__WHAT IS NEEDED__: Each line of data below must be printed exactly as written, with any pictures removed.

__RECORD EXCERPTS__:

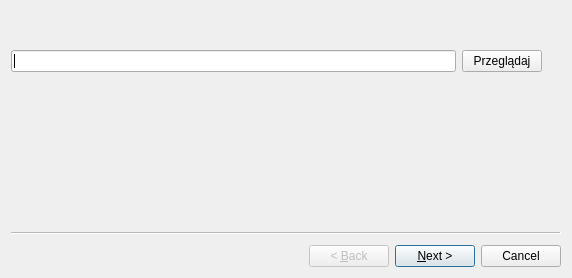
Qt form ustawieniawstepne.ui (twardakm/zarzadzanie_projektami) before a commit.
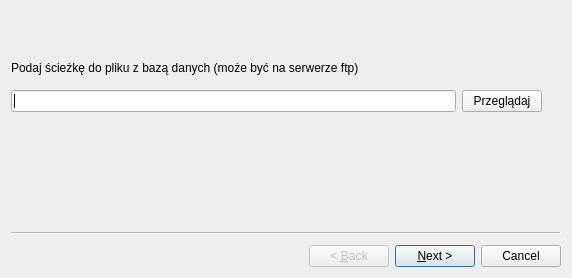
The same form after that commit.

Commit message: Dodana etykieta

The edit to the form file:
```diff
--- a/ustawieniawstepne.ui
+++ b/ustawieniawstepne.ui
@@ -18,22 +18,29 @@
     <property name="geometry">
      <rect>
       <x>0</x>
-      <y>0</y>
+      <y>40</y>
       <width>531</width>
-      <height>101</height>
+      <height>61</height>
      </rect>
     </property>
     <layout class="QGridLayout" name="gridLayout_2">
-     <item row="0" column="0">
+     <item row="1" column="0">
       <widget class="QLineEdit" name="sciezka"/>
      </item>
-     <item row="0" column="1">
+     <item row="1" column="1">
       <widget class="QPushButton" name="przegladaj">
        <property name="text">
         <string>Przeglądaj</string>
        </property>
       </widget>
      </item>
+     <item row="0" column="0">
+      <widget class="QLabel" name="label">
+       <property name="text">
+        <string>Podaj ścieżkę do pliku z bazą danych (może być na serwerze ftp)</string>
+       </property>
+      </widget>
+     </item>
     </layout>
    </widget>
   </widget>
```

__RESULT OF THIS EXERCISE__:
Qt form ustawieniawstepne.ui (twardakm/zarzadzanie_projektami) before a commit.
The same form after that commit.

Commit message: Dodana etykieta

The edit to the form file:
```diff
--- a/ustawieniawstepne.ui
+++ b/ustawieniawstepne.ui
@@ -18,22 +18,29 @@
     <property name="geometry">
      <rect>
       <x>0</x>
-      <y>0</y>
+      <y>40</y>
       <width>531</width>
-      <height>101</height>
+      <height>61</height>
      </rect>
     </property>
     <layout class="QGridLayout" name="gridLayout_2">
-     <item row="0" column="0">
+     <item row="1" column="0">
       <widget class="QLineEdit" name="sciezka"/>
      </item>
-     <item row="0" column="1">
+     <item row="1" column="1">
       <widget class="QPushButton" name="przegladaj">
        <property name="text">
         <string>Przeglądaj</string>
        </property>
       </widget>
      </item>
+     <item row="0" column="0">
+      <widget class="QLabel" name="label">
+       <property name="text">
+        <string>Podaj ścieżkę do pliku z bazą danych (może być na serwerze ftp)</string>
+       </property>
+      </widget>
+     </item>
     </layout>
    </widget>
   </widget>
```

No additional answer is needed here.